▶ **Exercise brief**
The reply should hold every entry exactly as written and none of the pictures.

▶ **Source material**
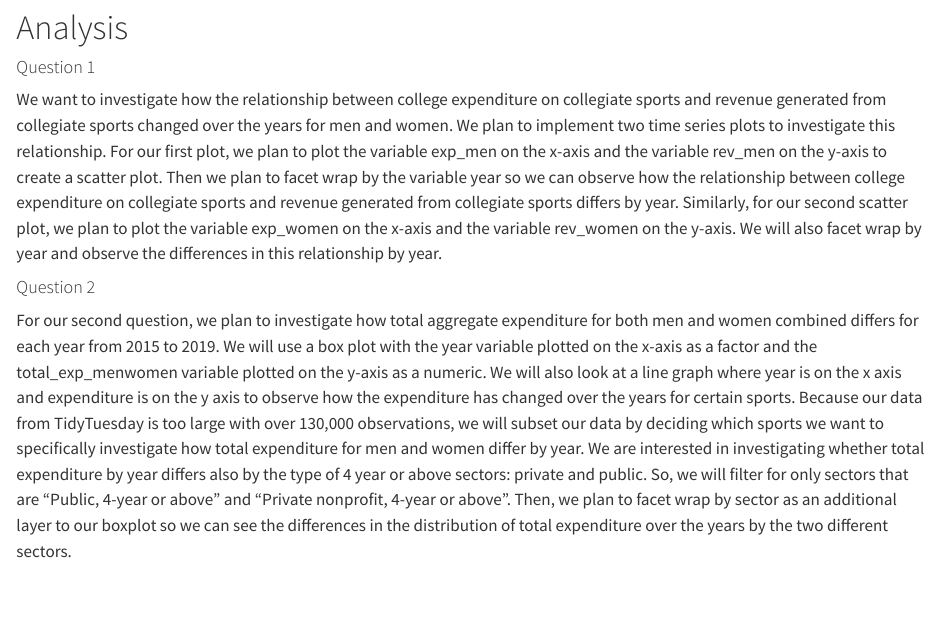
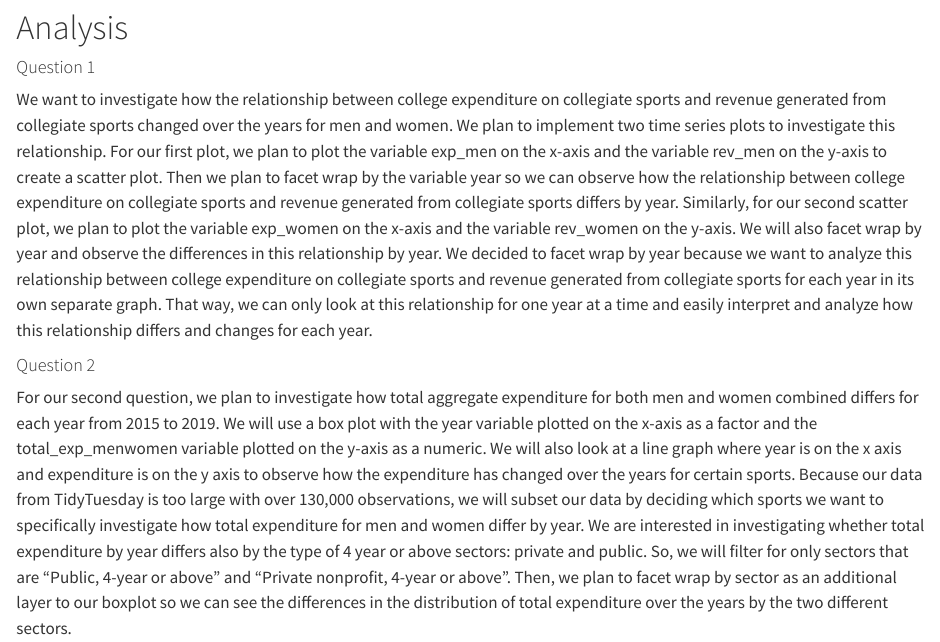
Before and after one commit to vizdata-s23/project-01-ggplot_lessthan_3, a Quarto document (proposal.qmd): the page in a window 1100 px wide, from 850 px down. Rendered offline with R 4.5, knitr and Pandoc in place of Quarto, with nearby package versions; some code elsewhere in the file could not run offline; long lines of code are wrapped.

Commit message:
edits added to proposal

```diff
--- a/proposal.qmd
+++ b/proposal.qmd
@@ -36,7 +36,7 @@ The two questions you want to answer.
 
 #### Question 1
 
-We want to investigate how the relationship between college expenditure on collegiate sports and revenue generated from collegiate sports changed over the years for men and women. We plan to implement two time series plots to investigate this relationship. For our first plot, we plan to plot the variable exp_men on the x-axis and the variable rev_men on the y-axis to create a scatter plot. Then we plan to facet wrap by the variable year so we can observe how the relationship between college expenditure on collegiate sports and revenue generated from collegiate sports differs by year. Similarly, for our second scatter plot, we plan to plot the variable exp_women on the x-axis and the variable rev_women on the y-axis. We will also facet wrap by year and observe the differences in this relationship by year.
+We want to investigate how the relationship between college expenditure on collegiate sports and revenue generated from collegiate sports changed over the years for men and women. We plan to implement two time series plots to investigate this relationship. For our first plot, we plan to plot the variable exp_men on the x-axis and the variable rev_men on the y-axis to create a scatter plot. Then we plan to facet wrap by the variable year so we can observe how the relationship between college expenditure on collegiate sports and revenue generated from collegiate sports differs by year. Similarly, for our second scatter plot, we plan to plot the variable exp_women on the x-axis and the variable rev_women on the y-axis. We will also facet wrap by year and observe the differences in this relationship by year. We decided to facet wrap by year because we want to analyze this relationship between college expenditure on collegiate sports and revenue generated from collegiate sports for each year in its own separate graph. That way, we can only look at this relationship for one year at a time and easily interpret and analyze how this relationship differs and changes for each year.
 
 #### Question 2
 
```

▶ **Output**
Before and after one commit to vizdata-s23/project-01-ggplot_lessthan_3, a Quarto document (proposal.qmd): the page in a window 1100 px wide, from 850 px down. Rendered offline with R 4.5, knitr and Pandoc in place of Quarto, with nearby package versions; some code elsewhere in the file could not run offline; long lines of code are wrapped.

Commit message:
edits added to proposal

```diff
--- a/proposal.qmd
+++ b/proposal.qmd
@@ -36,7 +36,7 @@ The two questions you want to answer.
 
 #### Question 1
 
-We want to investigate how the relationship between college expenditure on collegiate sports and revenue generated from collegiate sports changed over the years for men and women. We plan to implement two time series plots to investigate this relationship. For our first plot, we plan to plot the variable exp_men on the x-axis and the variable rev_men on the y-axis to create a scatter plot. Then we plan to facet wrap by the variable year so we can observe how the relationship between college expenditure on collegiate sports and revenue generated from collegiate sports differs by year. Similarly, for our second scatter plot, we plan to plot the variable exp_women on the x-axis and the variable rev_women on the y-axis. We will also facet wrap by year and observe the differences in this relationship by year.
+We want to investigate how the relationship between college expenditure on collegiate sports and revenue generated from collegiate sports changed over the years for men and women. We plan to implement two time series plots to investigate this relationship. For our first plot, we plan to plot the variable exp_men on the x-axis and the variable rev_men on the y-axis to create a scatter plot. Then we plan to facet wrap by the variable year so we can observe how the relationship between college expenditure on collegiate sports and revenue generated from collegiate sports differs by year. Similarly, for our second scatter plot, we plan to plot the variable exp_women on the x-axis and the variable rev_women on the y-axis. We will also facet wrap by year and observe the differences in this relationship by year. We decided to facet wrap by year because we want to analyze this relationship between college expenditure on collegiate sports and revenue generated from collegiate sports for each year in its own separate graph. That way, we can only look at this relationship for one year at a time and easily interpret and analyze how this relationship differs and changes for each year.
 
 #### Question 2
 
```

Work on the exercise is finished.